§ **What is required**
Whenever a line of the data below holds the string "FHIR", copy that line.

Saved entries:
§ §

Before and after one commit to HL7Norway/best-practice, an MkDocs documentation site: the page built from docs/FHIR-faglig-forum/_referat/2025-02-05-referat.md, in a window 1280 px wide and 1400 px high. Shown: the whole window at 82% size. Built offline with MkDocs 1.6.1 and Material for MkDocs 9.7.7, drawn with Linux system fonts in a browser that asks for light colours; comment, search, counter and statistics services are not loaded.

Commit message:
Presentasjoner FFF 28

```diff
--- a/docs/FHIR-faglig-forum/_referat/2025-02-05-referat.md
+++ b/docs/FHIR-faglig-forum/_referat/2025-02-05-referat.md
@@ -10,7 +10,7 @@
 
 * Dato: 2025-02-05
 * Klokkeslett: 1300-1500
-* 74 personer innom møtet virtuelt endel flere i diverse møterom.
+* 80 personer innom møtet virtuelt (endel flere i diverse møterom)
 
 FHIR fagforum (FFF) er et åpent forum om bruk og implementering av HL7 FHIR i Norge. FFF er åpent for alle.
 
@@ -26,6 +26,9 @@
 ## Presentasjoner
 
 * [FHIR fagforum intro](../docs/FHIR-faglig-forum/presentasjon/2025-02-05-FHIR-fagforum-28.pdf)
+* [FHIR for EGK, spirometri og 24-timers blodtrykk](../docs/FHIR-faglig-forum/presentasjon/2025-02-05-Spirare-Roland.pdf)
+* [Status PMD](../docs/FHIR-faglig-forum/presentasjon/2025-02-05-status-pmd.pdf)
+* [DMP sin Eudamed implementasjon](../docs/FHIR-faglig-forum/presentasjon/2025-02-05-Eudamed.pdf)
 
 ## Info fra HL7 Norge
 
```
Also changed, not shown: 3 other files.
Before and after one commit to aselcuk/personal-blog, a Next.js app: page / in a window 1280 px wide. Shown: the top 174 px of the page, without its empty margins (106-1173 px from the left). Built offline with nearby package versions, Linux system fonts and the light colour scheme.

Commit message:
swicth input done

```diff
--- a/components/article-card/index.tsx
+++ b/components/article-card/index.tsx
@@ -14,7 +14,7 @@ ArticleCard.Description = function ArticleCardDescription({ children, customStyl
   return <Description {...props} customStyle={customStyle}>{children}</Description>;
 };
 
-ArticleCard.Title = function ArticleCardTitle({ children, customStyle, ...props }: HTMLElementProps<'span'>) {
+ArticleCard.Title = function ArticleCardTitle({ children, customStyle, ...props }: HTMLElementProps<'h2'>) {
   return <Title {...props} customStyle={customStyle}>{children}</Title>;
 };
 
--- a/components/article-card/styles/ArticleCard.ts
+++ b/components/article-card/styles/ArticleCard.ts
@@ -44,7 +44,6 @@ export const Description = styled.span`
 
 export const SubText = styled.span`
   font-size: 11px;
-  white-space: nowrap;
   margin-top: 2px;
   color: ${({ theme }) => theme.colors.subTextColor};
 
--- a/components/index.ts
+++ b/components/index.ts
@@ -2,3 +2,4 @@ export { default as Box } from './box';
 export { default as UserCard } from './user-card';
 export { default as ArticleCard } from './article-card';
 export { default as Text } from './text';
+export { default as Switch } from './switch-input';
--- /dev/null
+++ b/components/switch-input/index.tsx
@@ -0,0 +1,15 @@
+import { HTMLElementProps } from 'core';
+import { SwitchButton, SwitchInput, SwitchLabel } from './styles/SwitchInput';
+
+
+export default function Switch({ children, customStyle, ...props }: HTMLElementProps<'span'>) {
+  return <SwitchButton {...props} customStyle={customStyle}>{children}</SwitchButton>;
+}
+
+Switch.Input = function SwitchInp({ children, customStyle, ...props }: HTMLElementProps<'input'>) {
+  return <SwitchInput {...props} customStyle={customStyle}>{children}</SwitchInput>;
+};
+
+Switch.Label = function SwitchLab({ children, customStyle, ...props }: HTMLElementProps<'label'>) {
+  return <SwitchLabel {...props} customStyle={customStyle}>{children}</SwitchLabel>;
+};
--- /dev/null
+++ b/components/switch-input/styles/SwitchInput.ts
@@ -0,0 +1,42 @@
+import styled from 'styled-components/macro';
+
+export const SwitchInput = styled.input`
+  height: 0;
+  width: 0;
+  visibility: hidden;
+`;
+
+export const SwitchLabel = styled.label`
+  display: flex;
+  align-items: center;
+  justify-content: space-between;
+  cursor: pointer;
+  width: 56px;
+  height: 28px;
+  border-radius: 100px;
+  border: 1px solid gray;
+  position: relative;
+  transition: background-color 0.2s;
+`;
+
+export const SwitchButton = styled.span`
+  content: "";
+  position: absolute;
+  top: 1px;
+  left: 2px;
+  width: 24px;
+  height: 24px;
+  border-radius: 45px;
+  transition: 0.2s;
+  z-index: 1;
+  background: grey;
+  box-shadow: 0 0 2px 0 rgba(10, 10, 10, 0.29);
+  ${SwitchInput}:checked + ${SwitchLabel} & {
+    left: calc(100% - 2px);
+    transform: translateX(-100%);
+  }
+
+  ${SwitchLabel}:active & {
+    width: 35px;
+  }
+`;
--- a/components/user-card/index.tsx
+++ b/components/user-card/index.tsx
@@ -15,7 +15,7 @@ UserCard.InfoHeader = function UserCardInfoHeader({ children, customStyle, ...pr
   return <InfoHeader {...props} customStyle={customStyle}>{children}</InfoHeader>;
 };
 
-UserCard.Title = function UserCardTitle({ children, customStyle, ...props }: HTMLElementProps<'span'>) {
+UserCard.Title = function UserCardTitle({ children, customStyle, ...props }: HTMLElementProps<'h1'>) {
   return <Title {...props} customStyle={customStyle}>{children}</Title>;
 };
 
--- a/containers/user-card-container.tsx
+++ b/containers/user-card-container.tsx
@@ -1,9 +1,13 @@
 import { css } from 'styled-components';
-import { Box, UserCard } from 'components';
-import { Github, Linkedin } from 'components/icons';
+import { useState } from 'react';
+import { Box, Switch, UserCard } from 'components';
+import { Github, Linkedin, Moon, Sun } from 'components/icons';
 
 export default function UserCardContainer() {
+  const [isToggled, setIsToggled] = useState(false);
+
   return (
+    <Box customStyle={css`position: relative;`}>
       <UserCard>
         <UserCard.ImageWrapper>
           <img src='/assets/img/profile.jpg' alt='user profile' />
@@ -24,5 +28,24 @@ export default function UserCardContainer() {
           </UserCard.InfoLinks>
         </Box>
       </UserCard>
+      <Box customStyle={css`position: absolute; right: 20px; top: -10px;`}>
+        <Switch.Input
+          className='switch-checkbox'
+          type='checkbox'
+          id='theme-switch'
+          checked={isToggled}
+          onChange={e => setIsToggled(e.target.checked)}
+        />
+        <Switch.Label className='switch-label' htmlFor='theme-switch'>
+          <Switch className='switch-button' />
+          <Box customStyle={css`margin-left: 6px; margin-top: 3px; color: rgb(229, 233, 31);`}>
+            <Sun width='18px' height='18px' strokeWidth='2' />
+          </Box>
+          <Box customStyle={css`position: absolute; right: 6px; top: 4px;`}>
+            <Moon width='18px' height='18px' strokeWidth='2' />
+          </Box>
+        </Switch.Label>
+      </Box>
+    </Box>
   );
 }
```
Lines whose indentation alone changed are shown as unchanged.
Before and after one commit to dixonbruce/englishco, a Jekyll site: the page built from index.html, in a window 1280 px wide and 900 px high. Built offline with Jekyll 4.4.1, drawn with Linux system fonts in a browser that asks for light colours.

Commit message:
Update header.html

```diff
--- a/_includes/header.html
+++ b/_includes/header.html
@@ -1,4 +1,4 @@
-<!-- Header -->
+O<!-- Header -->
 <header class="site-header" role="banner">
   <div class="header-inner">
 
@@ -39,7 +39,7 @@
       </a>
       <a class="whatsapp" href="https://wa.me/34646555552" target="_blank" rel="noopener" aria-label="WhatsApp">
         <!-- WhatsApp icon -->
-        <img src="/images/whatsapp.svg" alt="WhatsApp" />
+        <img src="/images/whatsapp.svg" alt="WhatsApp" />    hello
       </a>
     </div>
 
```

§ §

§ **Output below**
Before and after one commit to HL7Norway/best-practice, an MkDocs documentation site: the page built from docs/FHIR-faglig-forum/_referat/2025-02-05-referat.md, in a window 1280 px wide and 1400 px high. Shown: the whole window at 82% size. Built offline with MkDocs 1.6.1 and Material for MkDocs 9.7.7, drawn with Linux system fonts in a browser that asks for light colours; comment, search, counter and statistics services are not loaded.
--- a/docs/FHIR-faglig-forum/_referat/2025-02-05-referat.md
+++ b/docs/FHIR-faglig-forum/_referat/2025-02-05-referat.md
 FHIR fagforum (FFF) er et åpent forum om bruk og implementering av HL7 FHIR i Norge. FFF er åpent for alle.
 * [FHIR fagforum intro](../docs/FHIR-faglig-forum/presentasjon/2025-02-05-FHIR-fagforum-28.pdf)
+* [FHIR for EGK, spirometri og 24-timers blodtrykk](../docs/FHIR-faglig-forum/presentasjon/2025-02-05-Spirare-Roland.pdf)
+* [Status PMD](../docs/FHIR-faglig-forum/presentasjon/2025-02-05-status-pmd.pdf)
+* [DMP sin Eudamed implementasjon](../docs/FHIR-faglig-forum/presentasjon/2025-02-05-Eudamed.pdf)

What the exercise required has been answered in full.